The recent practice in the department which contributed to overspending was related to excessive travel expenditure, launches and workshops in opulent venues, promotional items, parties and other unnecessary expenditure. The Provincial Recovery Plan and the determination of the Hon. MEC for Finance to cut all frivolous expenditure are sufficient guarantee that we should be able to curb extravagance in future.


We hope that these cost-cutting measures will be matched by equally careful analysis and research to determine where new schools are most needed, where infrastructure is at its oldest and in need of replacement, and where overcrowding in classrooms is most severe.


I would like to highlight one particular case and plead for additional infrastructure on behalf of Makhedama High School in the Umzinyathi District whose own communication with the department has not yielded any results. I would like to assure the Hon. MEC that the additional classrooms and a laboratory the school is requesting will be in the good hands of a dedicated principal and will serve the entire community for many years to come.
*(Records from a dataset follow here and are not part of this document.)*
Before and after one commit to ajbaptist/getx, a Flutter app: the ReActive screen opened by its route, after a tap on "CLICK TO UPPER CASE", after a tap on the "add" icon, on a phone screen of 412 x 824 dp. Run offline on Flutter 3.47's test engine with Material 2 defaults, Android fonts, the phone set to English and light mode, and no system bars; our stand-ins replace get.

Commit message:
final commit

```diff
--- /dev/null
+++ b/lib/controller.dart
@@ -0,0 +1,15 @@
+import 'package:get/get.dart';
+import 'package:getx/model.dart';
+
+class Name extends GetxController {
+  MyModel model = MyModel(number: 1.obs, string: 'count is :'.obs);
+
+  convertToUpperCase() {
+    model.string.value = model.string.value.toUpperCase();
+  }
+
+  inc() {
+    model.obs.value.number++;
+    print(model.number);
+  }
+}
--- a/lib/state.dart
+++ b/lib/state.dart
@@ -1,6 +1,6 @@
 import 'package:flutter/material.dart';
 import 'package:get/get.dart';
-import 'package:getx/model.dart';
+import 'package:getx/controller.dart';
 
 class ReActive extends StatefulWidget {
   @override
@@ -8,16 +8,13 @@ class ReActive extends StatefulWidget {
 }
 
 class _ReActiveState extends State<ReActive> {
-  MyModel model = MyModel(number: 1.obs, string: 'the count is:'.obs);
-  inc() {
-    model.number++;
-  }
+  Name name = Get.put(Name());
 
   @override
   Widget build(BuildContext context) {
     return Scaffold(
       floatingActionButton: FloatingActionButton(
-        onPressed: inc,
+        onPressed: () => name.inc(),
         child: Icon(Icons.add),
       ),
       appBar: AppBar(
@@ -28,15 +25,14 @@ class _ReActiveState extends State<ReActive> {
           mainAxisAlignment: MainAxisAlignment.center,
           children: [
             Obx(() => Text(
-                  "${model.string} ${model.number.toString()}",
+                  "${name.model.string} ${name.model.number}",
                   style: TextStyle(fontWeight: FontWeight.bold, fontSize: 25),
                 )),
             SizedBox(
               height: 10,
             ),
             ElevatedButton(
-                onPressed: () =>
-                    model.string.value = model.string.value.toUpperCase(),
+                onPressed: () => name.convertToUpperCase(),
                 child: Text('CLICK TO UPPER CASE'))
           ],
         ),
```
Chairperson, one item we specifically applauded in the national education budget was the minister’s pledge to roll out workbooks in all eleven languages. We would like the Hon. MEC to comment on the progress made in this regard in our province given that the department’s distribution of textbooks has not always been up to standard. We recall the past incidents during Hon. MEC Cronje’s time in this department when some schools received textbooks late or not at all. We understand that some inefficiencies linked to Indiza have been ironed out but we would like to get an assurance from the present MEC that distribution of LTSM is now up to scratch.
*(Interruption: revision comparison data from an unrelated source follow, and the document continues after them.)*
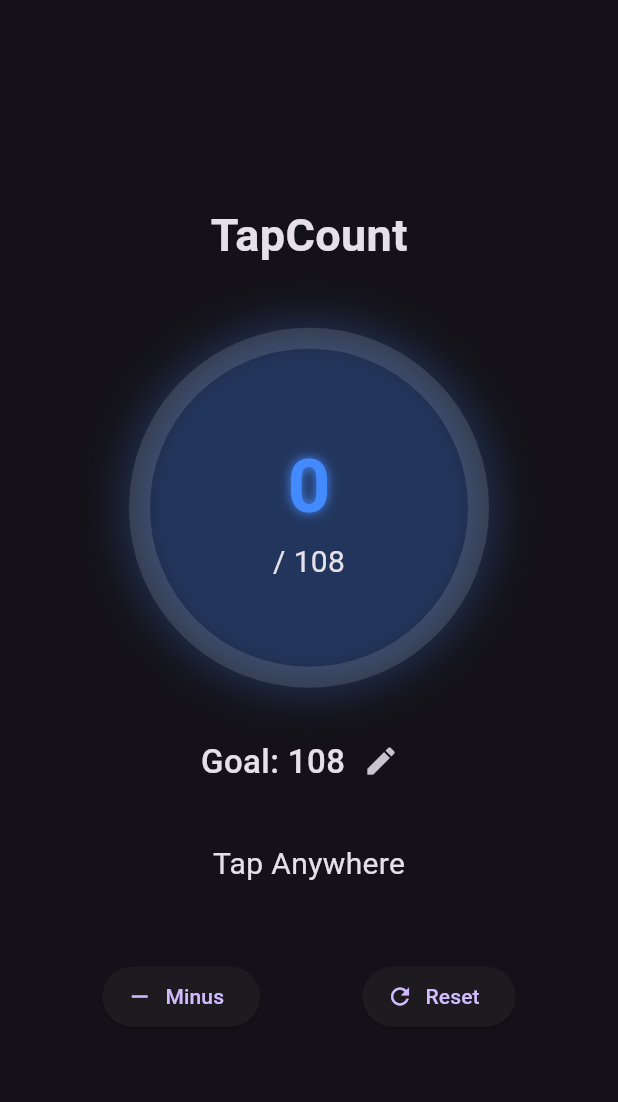
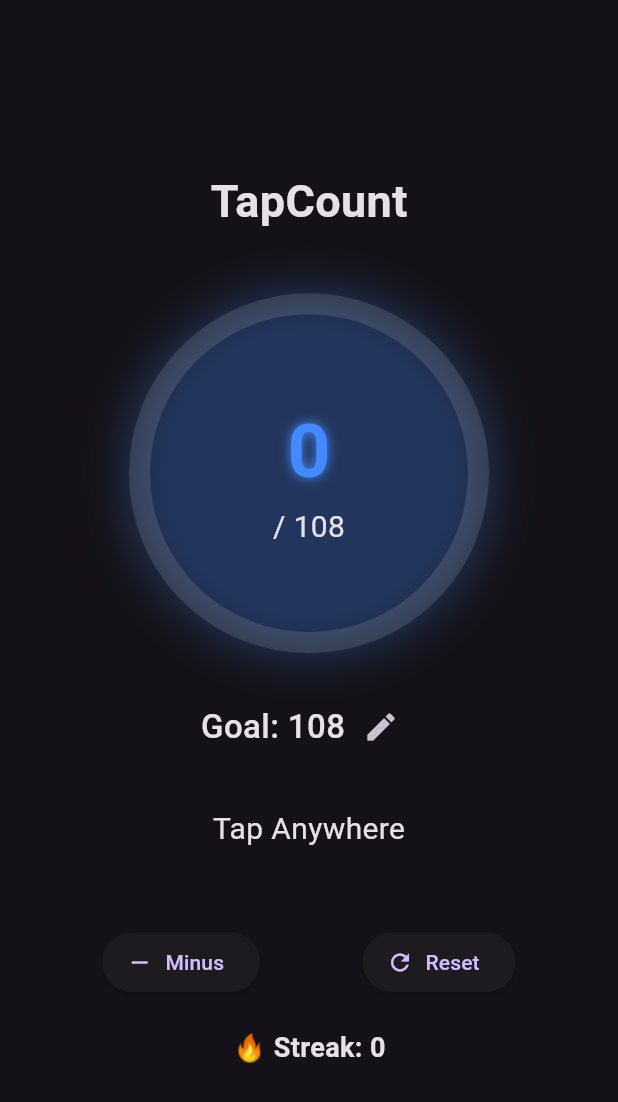
Before and after one commit to ishithasolanki162-bit/tapcount, a Flutter app: the screen it shows after launch, on a phone screen of 412 x 824 dp. Shown: the top 1102 px of the screen. Run offline on Flutter 3.47's test engine with Material 3 defaults, Android fonts, the phone set to English and light mode, and no system bars; drawn by our look-alikes of percent_indicator; our stand-ins replace shared_preferences, vibration.

Commit message:
complete streak feature

```diff
--- a/lib/screens/home_screen.dart
+++ b/lib/screens/home_screen.dart
@@ -14,6 +14,8 @@ class HomeScreen extends StatefulWidget {
 class _HomeScreenState extends State<HomeScreen> {
   int count = 0;
   int goal = 108;
+  int streak = 0;
+  bool goalReachedToday = false;
 
   @override
   void initState() {
@@ -24,12 +26,26 @@ class _HomeScreenState extends State<HomeScreen> {
   Future<void> loadData() async {
     count = await StorageService.loadCount();
     goal = await StorageService.loadGoal();
-
+    streak = await StorageService.loadStreak();
     setState(() {});
   }
 
   Future<void> increment() async {
     count++;
+    if (count == goal) {
+  final today = DateTime.now().toIso8601String().split('T')[0];
+
+  final lastDate =
+      await StorageService.loadLastCompletedDate();
+
+  if (lastDate == null || !lastDate.startsWith(today) ) {
+    streak++;
+
+    await StorageService.saveStreak(streak);
+    await StorageService.saveLastCompletedDate(DateTime.now(),
+    );
+  }
+}
 
     if (await Vibration.hasVibrator()) {
       if (count == goal) {
@@ -207,6 +223,7 @@ class _HomeScreenState extends State<HomeScreen> {
                 children: [
                   Text(
                     "Goal: $goal",
+
                     style:
                         const TextStyle(
                       fontSize: 22,
@@ -277,6 +294,14 @@ class _HomeScreenState extends State<HomeScreen> {
                   ),
                 ],
               ),
+              const SizedBox(height: 20),
+              Text(
+                "🔥 Streak: $streak",
+                style: const TextStyle(
+                  fontSize: 18,
+                  fontWeight: FontWeight.w600,
+                ),
+              )
             ],
           ),
         ),
--- a/lib/services/storage_service.dart
+++ b/lib/services/storage_service.dart
@@ -3,6 +3,8 @@ import 'package:shared_preferences/shared_preferences.dart';
 class StorageService {
   static const String countKey = "count";
   static const String goalKey = "goal";
+  static const String streakKey = "streak";
+  static const String lastCompletedDateKey = "lastCompletedDate";
 
   static Future<void> saveCount(int count) async {
     final prefs = await SharedPreferences.getInstance();
@@ -23,4 +25,24 @@ class StorageService {
     final prefs = await SharedPreferences.getInstance();
     return prefs.getInt(goalKey) ?? 108;
   }
+
+  static Future<void> saveStreak(int streak) async {
+    final prefs = await SharedPreferences.getInstance();
+    await prefs.setInt(streakKey, streak);
+  }
+
+  static Future<int> loadStreak() async {
+    final prefs = await SharedPreferences.getInstance();
+    return prefs.getInt(streakKey) ?? 0;
+  }
+
+  static Future<void> saveLastCompletedDate(DateTime date) async {
+    final prefs = await SharedPreferences.getInstance();
+    await prefs.setString(lastCompletedDateKey, date.toIso8601String());
+  }
+
+  static Future<String?> loadLastCompletedDate() async {
+    final prefs = await SharedPreferences.getInstance();
+    return prefs.getString(lastCompletedDateKey);
+  }
 }
```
Similar confusion has in the past extended to the implementation of the department’s policy on no-fee schools. Since 2005 when these schools were introduced, misunderstandings regarding the policy meant that some schools continued to charge fees. Some schools have run the perpetual risk of losing their no-fee status on account of failing to submit their audited financial results on a prescribed date.


Another source of confusion stemmed from the misunderstanding that no-fee status meant that these schools would receive additional funding over and above the allocation in terms of the national Norms and Standards for School Funding. On paper, there are 3 382 no-fee schools in the province, up from 1 346 in 2005. We would like the Hon. MEC to clarify how many of these no-fee schools are truly functional and live up to this description.


Chairperson, we would like to hear from the Hon. MEC about the extent of his department’s co-operation with the law enforcement agencies in connection with violence and substance abuse in schools. We would appreciate the Hon. MEC’s comment on the number of search and seizure operations conducted by the SAPS on school premises across the province to make our schools weapons-free, where zero-tolerance message is starting to get through to would be offenders.


We understand that the 2010 school timetable has been reorganized around the FIFA World Cup to enable teachers and pupils to participate in this momentous event. We urge the department to ensure these disruptions do not have lasting effects beyond the end of the tournament.


In conclusion, I wish to say how much we appreciate the co-operation between the department and the portfolio committee. I would particularly like to thank both the department and this Legislature for facilitating school visits for all its members. These field trips are an eye opening experience and I would like to see them replicated in other portfolio committees in this House.


I thank you.

Roman Liptak
078 302 0929